Im Focus: Giant Magnetic Fields in the Universe

Astronomers from Bonn and Tautenburg in Thuringia (Germany) used the 100-m radio telescope at Effelsberg to observe several galaxy clusters. At the edges of these large accumulations of dark matter, stellar systems (galaxies), hot gas, and charged particles, they found magnetic fields that are exceptionally ordered over distances of many million light years. This makes them the most extended magnetic fields in the universe known so far.

The results will be published on March 22 in the journal „Astronomy & Astrophysics“.

Galaxy clusters are the largest gravitationally bound structures in the universe. With a typical extent of about 10 million light years, i.e. 100 times the...

Im Focus: Tracing down linear ubiquitination

Researchers at the Goethe University Frankfurt, together with partners from the University of Tübingen in Germany and Queen Mary University as well as Francis Crick Institute from London (UK) have developed a novel technology to decipher the secret ubiquitin code.

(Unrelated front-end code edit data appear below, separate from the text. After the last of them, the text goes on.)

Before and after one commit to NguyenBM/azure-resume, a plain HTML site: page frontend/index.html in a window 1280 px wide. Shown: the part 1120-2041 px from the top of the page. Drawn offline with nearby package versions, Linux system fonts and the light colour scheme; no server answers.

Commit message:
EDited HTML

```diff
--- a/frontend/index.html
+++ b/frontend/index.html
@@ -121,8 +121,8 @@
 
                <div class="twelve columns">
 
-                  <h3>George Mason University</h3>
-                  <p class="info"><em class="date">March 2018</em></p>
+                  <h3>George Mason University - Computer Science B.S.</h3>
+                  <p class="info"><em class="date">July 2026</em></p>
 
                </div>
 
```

Ubiquitin is a small protein that can be linked to other cellular proteins, thereby controlling and modulating their functions. The attachment occurs in many...

Im Focus: Perovskite edges can be tuned for optoelectronic performance

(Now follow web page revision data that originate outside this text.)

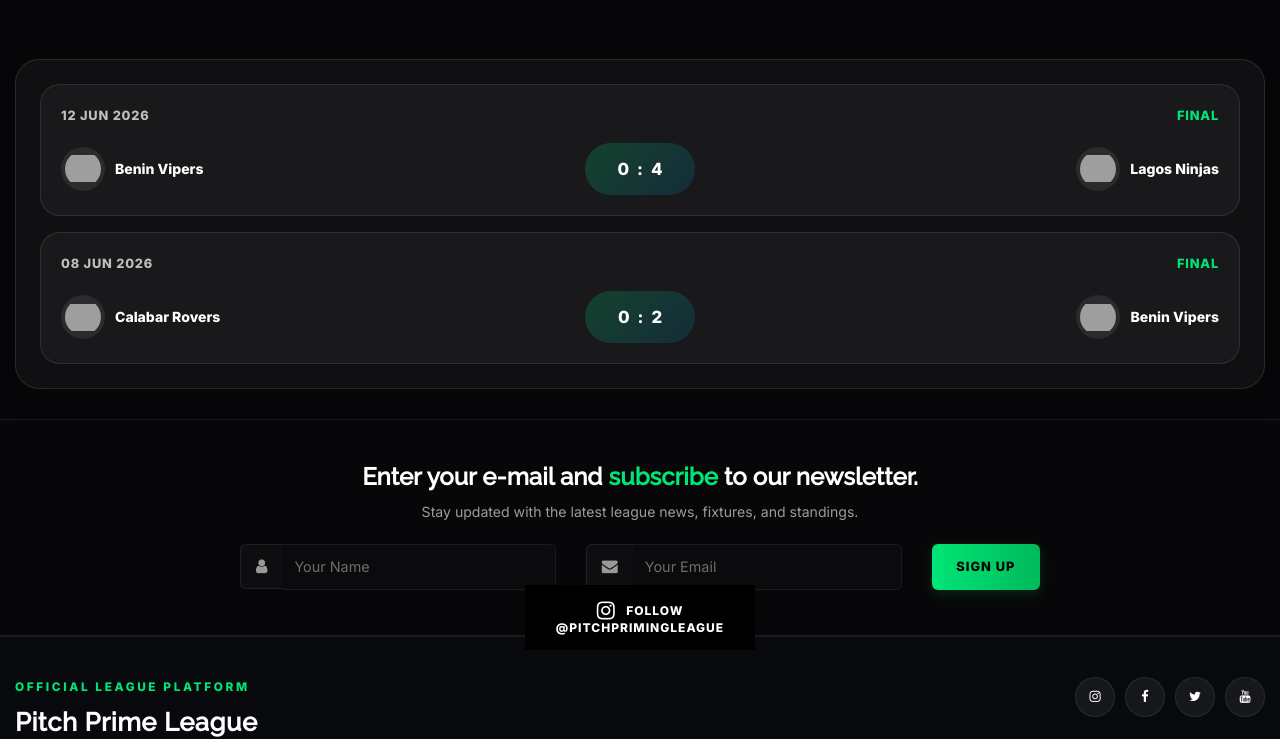
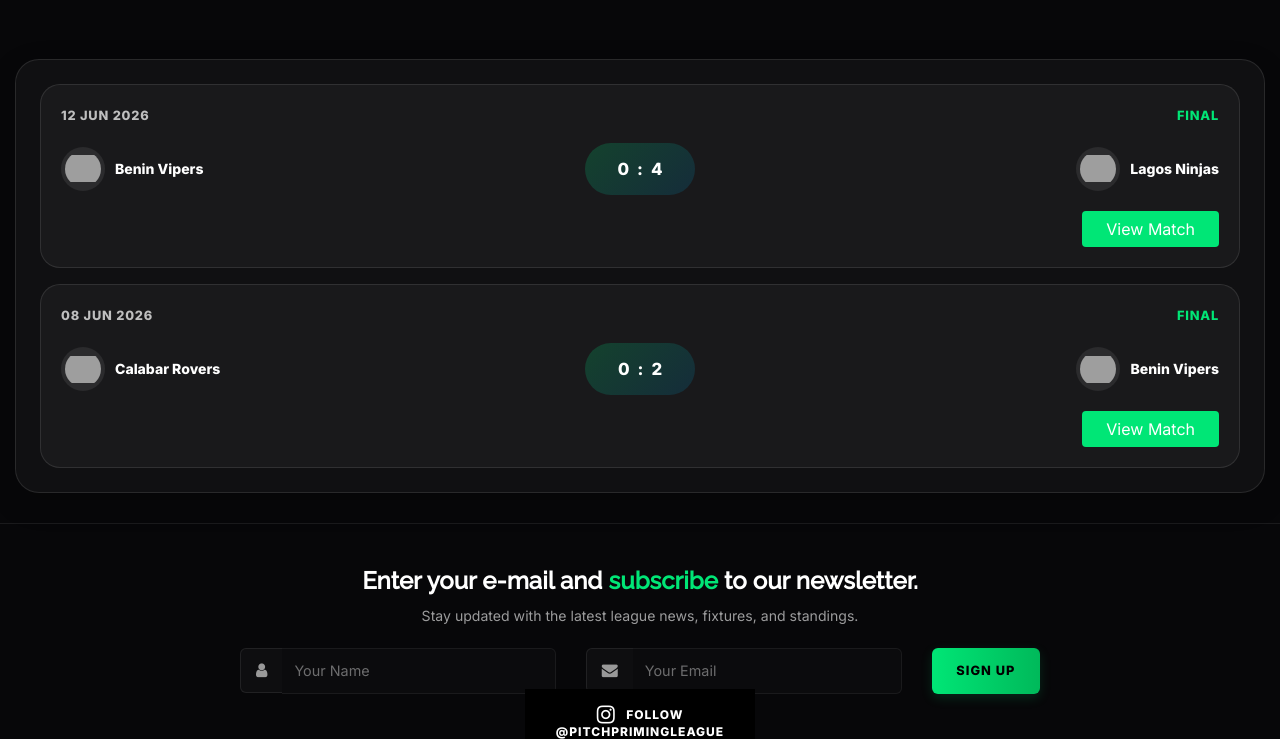
Before and after one commit to Qwerty3025/Pitch-prime-league, a Django app: page /league/teams/8/ in a window 1280 px wide, after a click on "Results". Shown: the part 493-1232 px from the top of the page. Run offline with Django 5.2, Linux system fonts and the light colour scheme; data comes from the database, SQL or seed files in the repository; some libraries are stand-ins or nearby versions; grey boxes are pictures that could not be loaded.

Commit message:
Update button styles for fixtures and add match detail link in team detail

```diff
--- a/templates/league/standings.html
+++ b/templates/league/standings.html
@@ -570,7 +570,7 @@
             <a href="{% url 'home' %}" class="btn btn-outline-premium">
                 <i class="fa fa-arrow-left mr-2"></i>Back to Homepage
             </a>
-            <a href="{% url 'matches:fixture_list' %}" class="btn btn-premium">
+            <a href="{% url 'matches:fixture_list' %}" class="btn btn-primary px-5 py-3">
                 View All Fixtures <i class="fa fa-arrow-right ml-2"></i>
             </a>
         </div>
--- a/templates/team_detail.html
+++ b/templates/team_detail.html
@@ -215,6 +215,10 @@
                                                             {% endif %}
                                                             <span>{{ result.away_team.name }}</span>
                                                         </a>
+
+                                                    </div>
+                                                    <div class="result-actions">
+                                                        <a href="{% url 'matches:match_detail' result.pk %}" class="btn btn-primary btn-primary-sm px-4 py-2">View Match</a>
                                                     </div>
                                                 </article>
                                             {% empty %}
```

Layered 2D material improves efficiency for solar cells and LEDs

In the eternal search for next generation high-efficiency solar cells and LEDs, scientists at Los Alamos National Laboratory and their partners are creating...

Im Focus: Polymer-coated silicon nanosheets as alternative to graphene: A perfect team for nanoelectronics

Silicon nanosheets are thin, two-dimensional layers with exceptional optoelectronic properties very similar to those of graphene. Albeit, the nanosheets are less stable. Now researchers at the Technical University of Munich (TUM) have, for the first time ever, produced a composite material combining silicon nanosheets and a polymer that is both UV-resistant and easy to process. This brings the scientists a significant step closer to industrial applications like flexible displays and photosensors.

Silicon nanosheets are thin, two-dimensional layers with exceptional optoelectronic properties very similar to those of graphene. Albeit, the nanosheets are...

All Focus news of the innovation-report >>>

Anzeige

Anzeige

Event News

International Land Use Symposium ILUS 2017: Call for Abstracts and Registration open

20.03.2017 | Event News

CONNECT 2017: International congress on connective tissue

14.03.2017 | Event News

ICTM Conference: Turbine Construction between Big Data and Additive Manufacturing

07.03.2017 | Event News

 
Latest News

Transport of molecular motors into cilia

28.03.2017 | Life Sciences

A novel hybrid UAV that may change the way people operate drones

28.03.2017 | Information Technology

NASA spacecraft investigate clues in radiation belts

28.03.2017 | Physics and Astronomy

VideoLinks
B2B-VideoLinks
More VideoLinks >>>